Myanmar’s state councillor and its de facto leader, Aung San Suu Kyi, has already reached  the Netherlands to lead the defense lawyers on behalf of her country at the ICJ.

Bangladesh Foreign Secretary Shahidul Haque will remain present at the courtroom to witness the process.

He will lead a 20-member team, comprising government officials and civil society representatives.

Rohingya at Cox’s Bazar are highly optimistic of securing justice at the ICJ.

“We think justice will be ensured because all international human rights groups, different UN organizations and the international community have got evidence of the persecution on the Rohingya. All of them have visited the refugee camps many times and listened to the plight of the Rohingya,” Sawyed Ullah, a community leader from Jamtoli, told Arab News.

“Also, we have strong evidences of atrocities committed by the Myanmar government to root out the Rohingya from their birth place, Rakhine,” Ullah added.

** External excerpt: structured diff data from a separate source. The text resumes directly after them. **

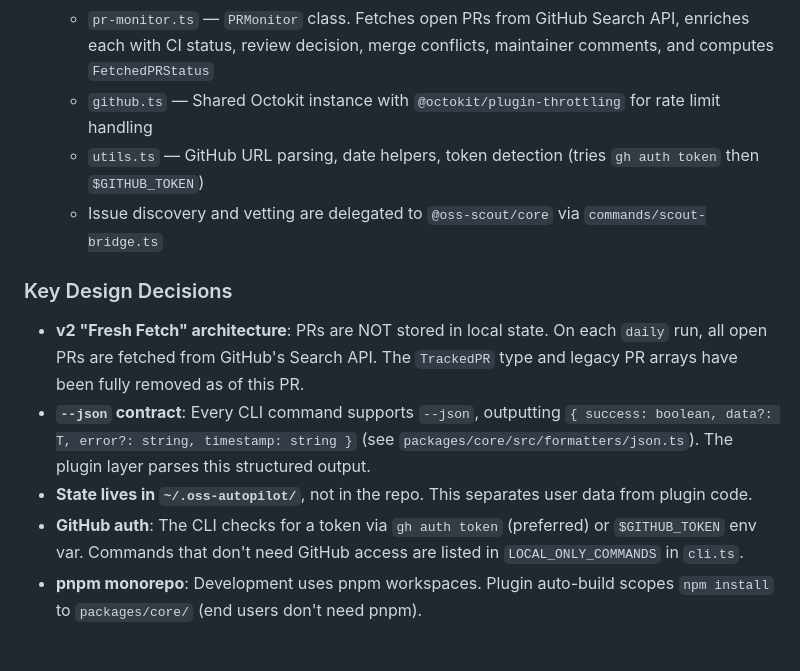
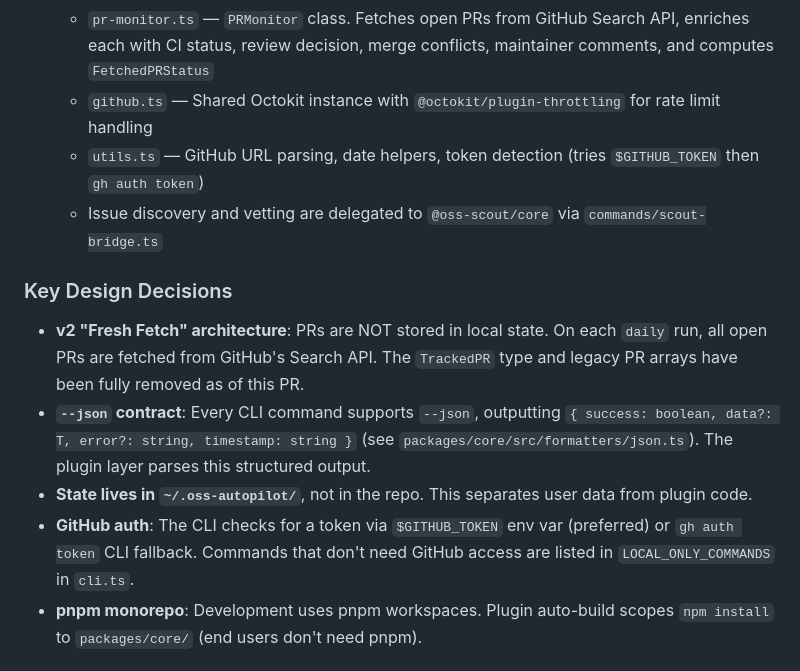
Before and after one commit to costajohnt/oss-autopilot, a Markdown page: CLAUDE.md, the part around the change. GitHub-like rendering.

```diff
--- a/CLAUDE.md
+++ b/CLAUDE.md
@@ -54,7 +54,7 @@ The system has three layers:
    - `state.ts` — `StateManager` singleton. Reads/writes `~/.oss-autopilot/state.json`. Handles v1→v2 migration and auto-backups
    - `pr-monitor.ts` — `PRMonitor` class. Fetches open PRs from GitHub Search API, enriches each with CI status, review decision, merge conflicts, maintainer comments, and computes `FetchedPRStatus`
    - `github.ts` — Shared Octokit instance with `@octokit/plugin-throttling` for rate limit handling
-   - `utils.ts` — GitHub URL parsing, date helpers, token detection (tries `gh auth token` then `$GITHUB_TOKEN`)
+   - `utils.ts` — GitHub URL parsing, date helpers, token detection (tries `$GITHUB_TOKEN` then `gh auth token`)
    - Issue discovery and vetting are delegated to `@oss-scout/core` via `commands/scout-bridge.ts`
 
 ### Key Design Decisions
@@ -62,7 +62,7 @@ The system has three layers:
 - **v2 "Fresh Fetch" architecture**: PRs are NOT stored in local state. On each `daily` run, all open PRs are fetched from GitHub's Search API. The `TrackedPR` type and legacy PR arrays have been fully removed as of this PR.
 - **`--json` contract**: Every CLI command supports `--json`, outputting `{ success: boolean, data?: T, error?: string, timestamp: string }` (see `packages/core/src/formatters/json.ts`). The plugin layer parses this structured output.
 - **State lives in `~/.oss-autopilot/`**, not in the repo. This separates user data from plugin code.
-- **GitHub auth**: The CLI checks for a token via `gh auth token` (preferred) or `$GITHUB_TOKEN` env var. Commands that don't need GitHub access are listed in `LOCAL_ONLY_COMMANDS` in `cli.ts`.
+- **GitHub auth**: The CLI checks for a token via `$GITHUB_TOKEN` env var (preferred) or `gh auth token` CLI fallback. Commands that don't need GitHub access are listed in `LOCAL_ONLY_COMMANDS` in `cli.ts`.
 - **pnpm monorepo**: Development uses pnpm workspaces. Plugin auto-build scopes `npm install` to `packages/core/` (end users don't need pnpm).
 
 ### File Structure
```
Also changed, not shown: ARCHITECTURE.md (+9 -6 lines).
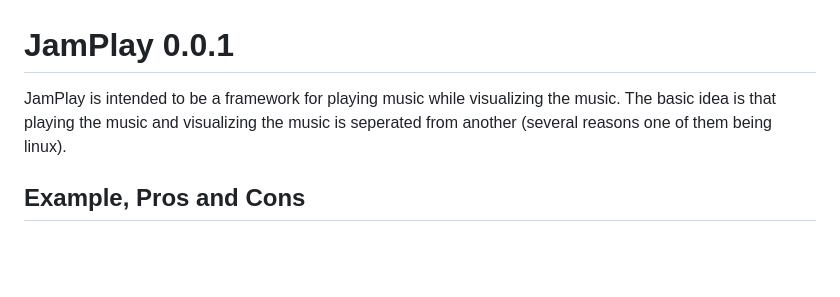
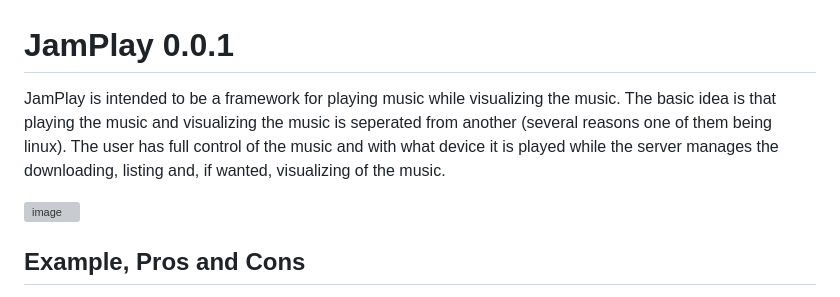
Before and after one commit to ItsJamin/jamplay, a Markdown page: README.md, the part around the change. GitHub-like rendering; blank space fills up the shorter version; grey boxes are pictures that could not be loaded.

```diff
--- a/README.md
+++ b/README.md
@@ -1,6 +1,9 @@
 # JamPlay 0.0.1
 
-JamPlay is intended to be a framework for playing music while visualizing the music. The basic idea is that playing the music and visualizing the music is seperated from another (several reasons one of them being linux).
+JamPlay is intended to be a framework for playing music while visualizing the music. The basic idea is that playing the music and visualizing the music is seperated from another (several reasons one of them being linux). The user has full control of the music and with what device it is played while the server manages the downloading, listing and, if wanted, visualizing of the music.
+
+![image](https://github.com/user-attachments/assets/17d94325-cb4d-4a23-9a5b-3f1ad98db1d4)
+
 
 ## Example, Pros and Cons
 The user opens the website on their smartphone and starts playing a song. The backend, in this example a RaspberryPi, analyses the music and visualizes it with an LED-Strip.
```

“Without ensuring accountability, there will not be any safety and justice in Rakhine. Once the accountability is restored,  all of us will be able to go back home.”

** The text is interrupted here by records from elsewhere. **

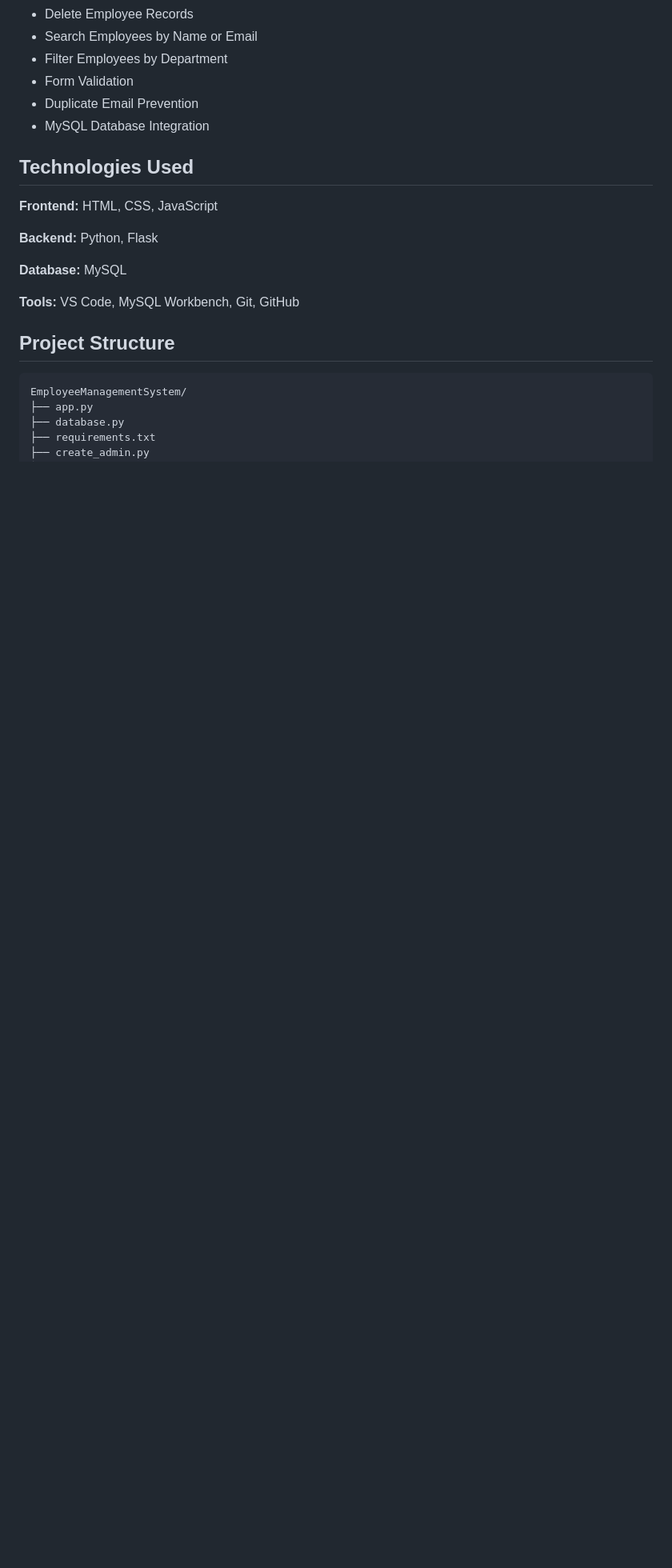
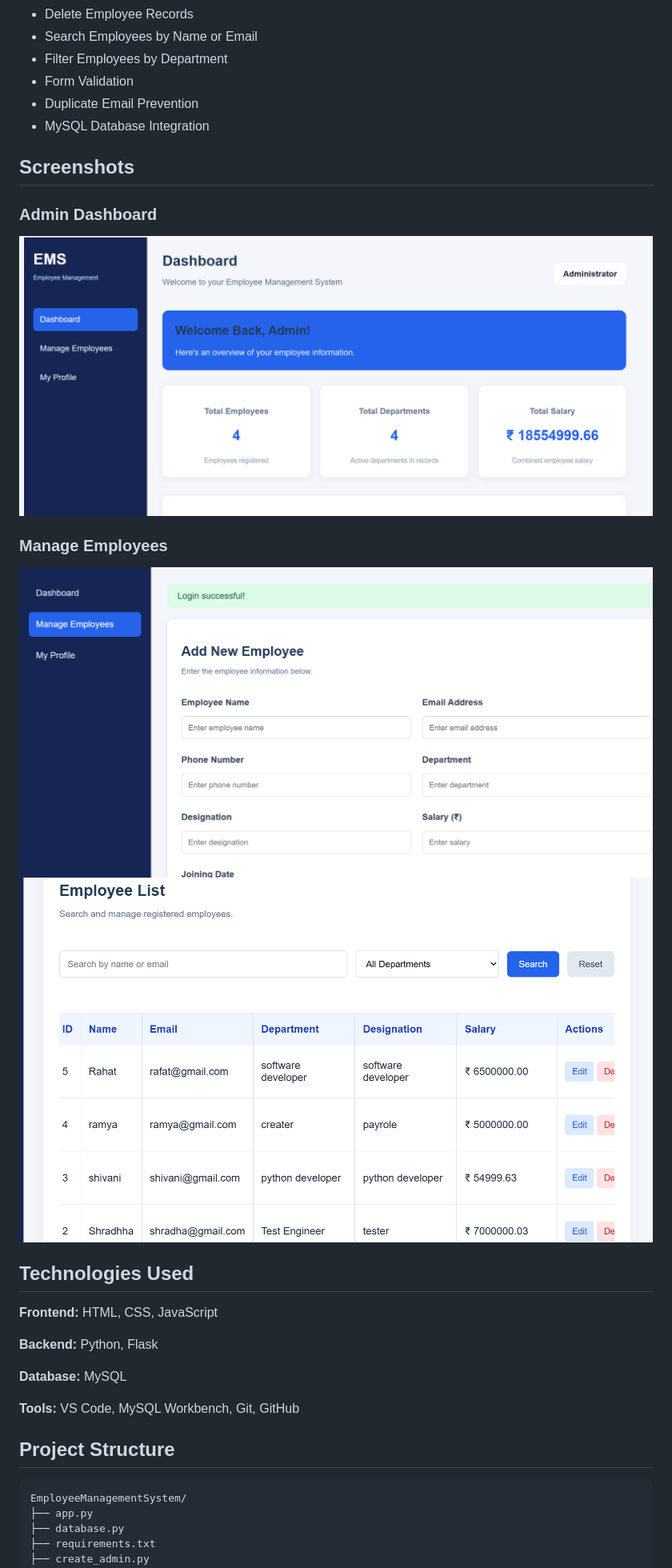
Before and after one commit to Rafat-web/EmployeeManagementSystem, a Markdown page: README.md, the part around the change. Shown at 80% size. Drawn GitHub-style; pictures changed too: screenshots/createEmploye.png (added), screenshots/dashboard.png (added), screenshots/employees.png (added); blank space fills up the shorter version.

Commit message:
Add project screenshots to README

```diff
--- a/README.md
+++ b/README.md
@@ -18,6 +18,15 @@ A web-based Employee Management System developed using Python Flask, MySQL, HTML
 - Form Validation
 - Duplicate Email Prevention
 - MySQL Database Integration
+
+## Screenshots
+
+### Admin Dashboard
+![Dashboard](screenshots/dashboard.png)
+
+### Manage Employees
+![Manage Employees](screenshots/createEmploye.png)
+![Manage Employees](screenshots/employees.png)
 
 ## Technologies Used
 
```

Ramjan Ali, another refugee from the Kutupalang camp, said: “Myanmar’s government has forcibly displaced the Rohingya from their own land and that compelled us to shelter here at the refugee camps. Isn’t it enough evidence to justify our allegations against the Myanmar government?”

Ramjan Ali added: “Still the situation in Rakhine is very bad as we receive information from our relatives over there. We need protection from the international forces before any repatriation, and the ICJ’s decision will be helpful for us in this regard.”

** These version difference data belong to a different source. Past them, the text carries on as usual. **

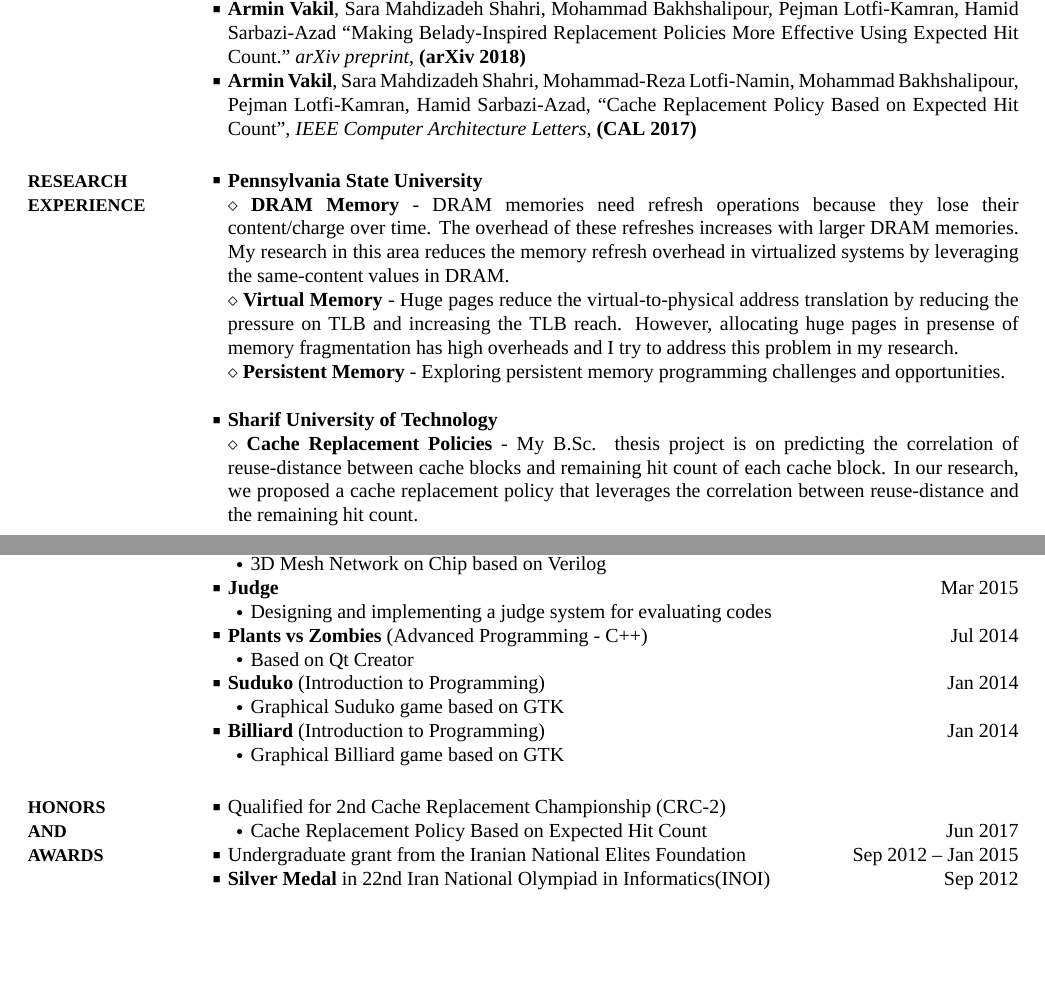
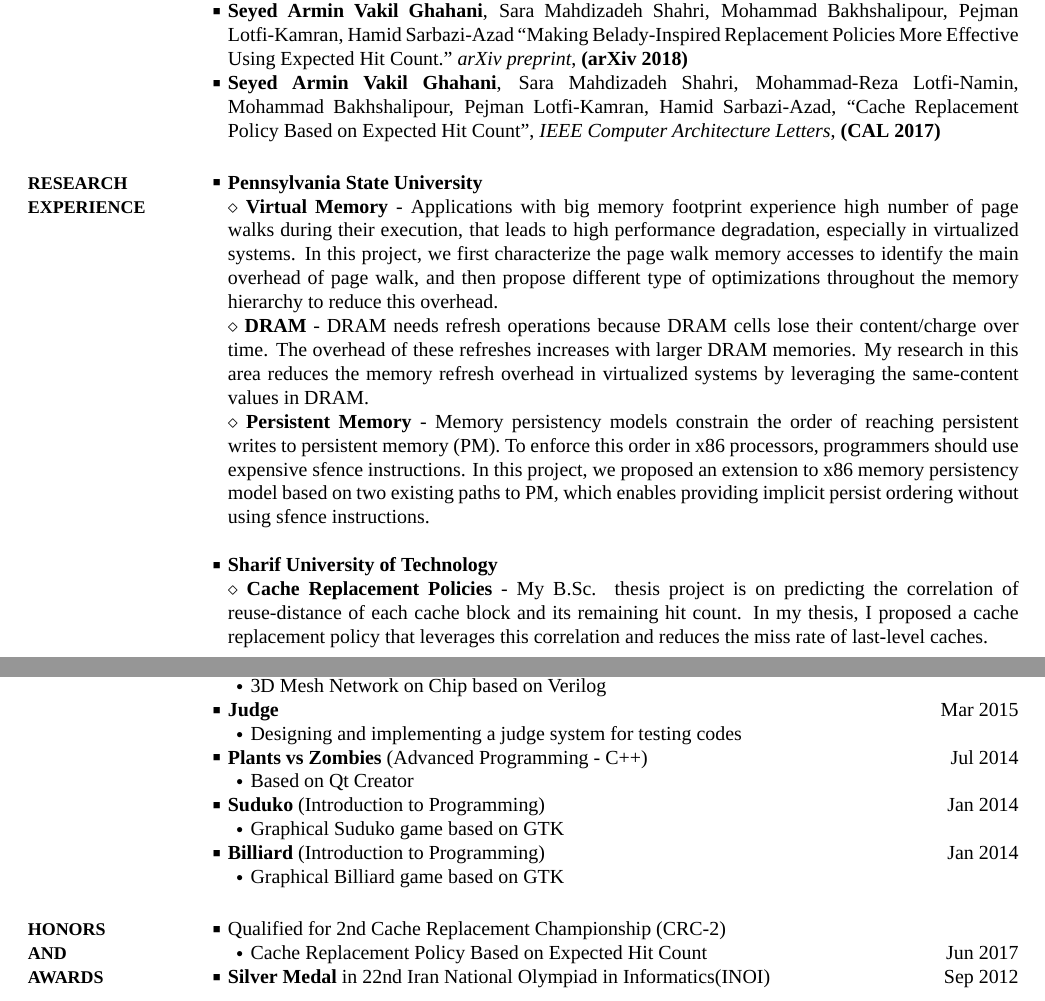
Before and after one commit to Rmin1995/arminvakil.github.io, a LaTeX CV (ArminCV/CV.tex): two parts of pages 1 and 2 of 3, joined at a grey line, cut so that both start at the same text, the shorter picture padded with empty space. The pictures show the PDF file ArminCV/CV.pdf that the author committed with the source.

Commit message:
update CV

```diff
--- a/ArminCV/CV.tex
+++ b/ArminCV/CV.tex
@@ -126,12 +126,12 @@
 
 \BulletItem
 Sara Mahdizadeh Shahri,
-\textbf{Armin Vakil},
+\textbf{Seyed Armin Vakil Ghahani},
 Aasheesh Kolli
 ``(Almost) Fence-less Persist Ordering", \textit{In Proceedings of the 53rd Annual IEEE/ACM International Symposium on Microarchitecture}, \textbf{(MICRO 2020)}
 
 \BulletItem
-\textbf{Armin Vakil},
+\textbf{Seyed Armin Vakil Ghahani},
 Mahmut Taylan Kandemir,
 Jagadish Kotra
 ``DSM: A Case for Hardware-Assisted Merging of DRAM Rows with Same Content", \textit{In Proceedings of the ACM on Measurement and Analysis of Computing Systems}, \textbf{(SIGMETRICS 2020)}
@@ -139,14 +139,14 @@
 \BulletItem
 Mohammad Bakhshalipour,
 Aydin Faraji,
-\textbf{Armin Vakil},
+\textbf{Seyed Armin Vakil Ghahani},
 Farid Samandi,
 Pejman Lotfi-Kamran,
 Hamid Sarbazi-Azad
 ``Reducing Writebacks Through In-Cache Displacement", \textit{ACM Transactions on Design Automation of Electronic Systems}, \textbf{(TODAES 2019)}
 
 \BulletItem
-\textbf{Armin Vakil},
+\textbf{Seyed Armin Vakil Ghahani},
 Sara Mahdizadeh Shahri,
 Mohammad Bakhshalipour,
 Pejman Lotfi-Kamran,
@@ -155,7 +155,7 @@
 
 
 \BulletItem
-\textbf{Armin Vakil},
+\textbf{Seyed Armin Vakil Ghahani},
 Sara Mahdizadeh Shahri,
 Mohammad-Reza Lotfi-Namin,
 Mohammad Bakhshalipour,
@@ -173,22 +173,33 @@
 \BulletItem{\textbf{Pennsylvania State University}
 \newline
 $\diamond$
-\textbf{DRAM Memory} -
-DRAM memories need refresh operations because they lose their content/charge over time. The overhead of these refreshes increases with
+\textbf{Virtual Memory} -
+Applications with big memory footprint experience high number of page walks during their execution, that leads to high
+performance degradation, especially in virtualized systems. In this project, we first characterize the page walk memory
+accesses to identify the main overhead of page walk, and then propose different type of optimizations throughout the
+memory hierarchy to reduce this overhead.
+%Huge pages reduce the virtual-to-physical address translation by reducing the pressure on TLB and increasing the TLB reach.
+%However, allocating huge pages in presense of memory fragmentation has high overheads and I try to address this problem in my research.
+\newline
+$\diamond$
+\textbf{DRAM} -
+DRAM needs refresh operations because DRAM cells lose their content/charge over time. The overhead of these refreshes increases with
 larger DRAM memories. My research in this area reduces the memory refresh overhead in virtualized systems by leveraging the same-content values in DRAM.
 \newline
 $\diamond$
-\textbf{Virtual Memory} -
-Huge pages reduce the virtual-to-physical address translation by reducing the pressure on TLB and increasing the TLB reach.
-However, allocating huge pages in presense of memory fragmentation has high overheads and I try to address this problem in my research.
-\newline
-$\diamond$
 \textbf{Persistent Memory} -
-Exploring persistent memory programming challenges and opportunities.
+Memory persistency models constrain the order of reaching persistent writes to persistent memory (PM). To enforce this order in x86 processors, programmers should use expensive \texttt{sfence} instructions. In this project, we proposed an extension to x86 memory persistency model based on two existing paths to PM, which enables providing implicit persist ordering without using \texttt{sfence} instructions.
+%Exploring persistent memory programming challenges and opportunities.
 }
 \newline
 \BulletItem{\textbf{Sharif University of Technology}
 \newline
 $\diamond$
 \textbf{Cache Replacement Policies} -
-My B.Sc. thesis project is on predicting the correlation of reuse-distance between cache blocks and remaining hit count of each cache block. In our research, we proposed a cache replacement policy that leverages the correlation between reuse-distance and the remaining hit count.
+My B.Sc. thesis project is on predicting the correlation of reuse-distance of each cache block and its remaining hit count. In my thesis, I proposed a cache replacement policy that leverages this correlation and reduces the miss rate of last-level caches.
+}
+
+
+\section
+{Teaching Experience}
+{Teaching Experience}
@@ -194,0 +216 @@
+\hfill
@@ -367,7 +371,7 @@
 \hfill
 \DatestampYM{2015}{3}
 \SubBulletItem
-Designing and implementing a judge system for evaluating codes
+Designing and implementing a judge system for testing codes
 
 \BulletItem
 \textbf{Plants vs Zombies} (Advanced Programming - C++)
@@ -409,10 +413,10 @@
 \hfill
 \DatestampYM{2017}{06}
 
-\BulletItem
-Undergraduate grant from the Iranian National Elites Foundation
-\hfill
-\DatestampYM{2012}{09} -- \DatestampYM{2015}{01}
+%\BulletItem
+%Undergraduate grant from the Iranian National Elites Foundation
+%\hfill
+%\DatestampYM{2012}{09} -- \DatestampYM{2015}{01}
 
 \BulletItem
 \textbf{Silver Medal} in 22nd Iran National Olympiad in Informatics(INOI)
```
Also changed, not shown: ArminCV/CV.pdf, ArminCV/CV.tex (63 more changed lines).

Rohingya human rights activist Nay San Lwin, co-founder of the German-based Free Rohingya Coalition described the ICJ’s move as historic.

“It is first ever since we are persecuted. We have been seeking for justice since very long time,” Lwin told Arab News, adding that “finally the case is now at the world court and although it will take several years we are now excited for provisional measures from the court.”

Lwin, along with some 200 Rohingya rights activists from around the world, is set to hold a protest rally at the Hague from Dec. 11 during the ICJ’s hearing.

“We are expecting very much from the ICJ. Regardless whether Myanmar follows the decisions of the court this will have a huge impact. There won’t be any other justice mechanisms if this international court of justice can’t ensure the justice for us,” added Lwin.

Expressing his frustration on the repatriation process, Lwin said that the Myanmar government still had a “genocidal policy” on the Rohingya.

“I don’t think repatriation of the Rohingya will take place soon unless the government is considering to fulfill our demands,” he said.

The ICJ’s final decision will hold strong significance as any decisions taken by the ICJ are binding on member states.

Both Gambia and Myanmar are signatories of the Genocide Convention.